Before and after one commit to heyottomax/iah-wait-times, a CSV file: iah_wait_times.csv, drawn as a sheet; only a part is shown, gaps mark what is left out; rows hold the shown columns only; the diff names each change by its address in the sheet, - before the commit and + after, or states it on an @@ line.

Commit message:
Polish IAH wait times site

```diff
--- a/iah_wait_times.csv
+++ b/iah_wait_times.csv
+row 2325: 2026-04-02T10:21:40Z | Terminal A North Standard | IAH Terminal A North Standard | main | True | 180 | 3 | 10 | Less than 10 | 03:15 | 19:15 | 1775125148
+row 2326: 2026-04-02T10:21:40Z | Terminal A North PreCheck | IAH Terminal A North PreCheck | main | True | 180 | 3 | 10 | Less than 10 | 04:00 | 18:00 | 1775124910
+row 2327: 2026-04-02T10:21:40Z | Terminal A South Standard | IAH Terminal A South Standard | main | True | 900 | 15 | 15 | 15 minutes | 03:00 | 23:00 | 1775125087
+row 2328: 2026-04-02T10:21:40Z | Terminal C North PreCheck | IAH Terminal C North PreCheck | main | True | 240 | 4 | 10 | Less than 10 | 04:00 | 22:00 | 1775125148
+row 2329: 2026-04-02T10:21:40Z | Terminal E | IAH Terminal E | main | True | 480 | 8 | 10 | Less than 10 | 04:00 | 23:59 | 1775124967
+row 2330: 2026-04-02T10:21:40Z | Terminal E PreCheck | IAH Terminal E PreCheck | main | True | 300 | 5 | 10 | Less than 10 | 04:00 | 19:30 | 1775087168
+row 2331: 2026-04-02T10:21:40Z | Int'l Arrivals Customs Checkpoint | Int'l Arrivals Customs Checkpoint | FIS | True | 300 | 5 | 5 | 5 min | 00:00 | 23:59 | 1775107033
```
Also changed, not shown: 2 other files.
#####
WHAT YOU NEED TO DO: Whatever the material above holds, copy it over exactly, line by line.

EXERCISE SOLUTION:
Before and after one commit to heyottomax/iah-wait-times, a CSV file: iah_wait_times.csv, drawn as a sheet; only a part is shown, gaps mark what is left out; rows hold the shown columns only; the diff names each change by its address in the sheet, - before the commit and + after, or states it on an @@ line.

Commit message:
Polish IAH wait times site

```diff
--- a/iah_wait_times.csv
+++ b/iah_wait_times.csv
+row 2325: 2026-04-02T10:21:40Z | Terminal A North Standard | IAH Terminal A North Standard | main | True | 180 | 3 | 10 | Less than 10 | 03:15 | 19:15 | 1775125148
+row 2326: 2026-04-02T10:21:40Z | Terminal A North PreCheck | IAH Terminal A North PreCheck | main | True | 180 | 3 | 10 | Less than 10 | 04:00 | 18:00 | 1775124910
+row 2327: 2026-04-02T10:21:40Z | Terminal A South Standard | IAH Terminal A South Standard | main | True | 900 | 15 | 15 | 15 minutes | 03:00 | 23:00 | 1775125087
+row 2328: 2026-04-02T10:21:40Z | Terminal C North PreCheck | IAH Terminal C North PreCheck | main | True | 240 | 4 | 10 | Less than 10 | 04:00 | 22:00 | 1775125148
+row 2329: 2026-04-02T10:21:40Z | Terminal E | IAH Terminal E | main | True | 480 | 8 | 10 | Less than 10 | 04:00 | 23:59 | 1775124967
+row 2330: 2026-04-02T10:21:40Z | Terminal E PreCheck | IAH Terminal E PreCheck | main | True | 300 | 5 | 10 | Less than 10 | 04:00 | 19:30 | 1775087168
+row 2331: 2026-04-02T10:21:40Z | Int'l Arrivals Customs Checkpoint | Int'l Arrivals Customs Checkpoint | FIS | True | 300 | 5 | 5 | 5 min | 00:00 | 23:59 | 1775107033
```
Also changed, not shown: 2 other files.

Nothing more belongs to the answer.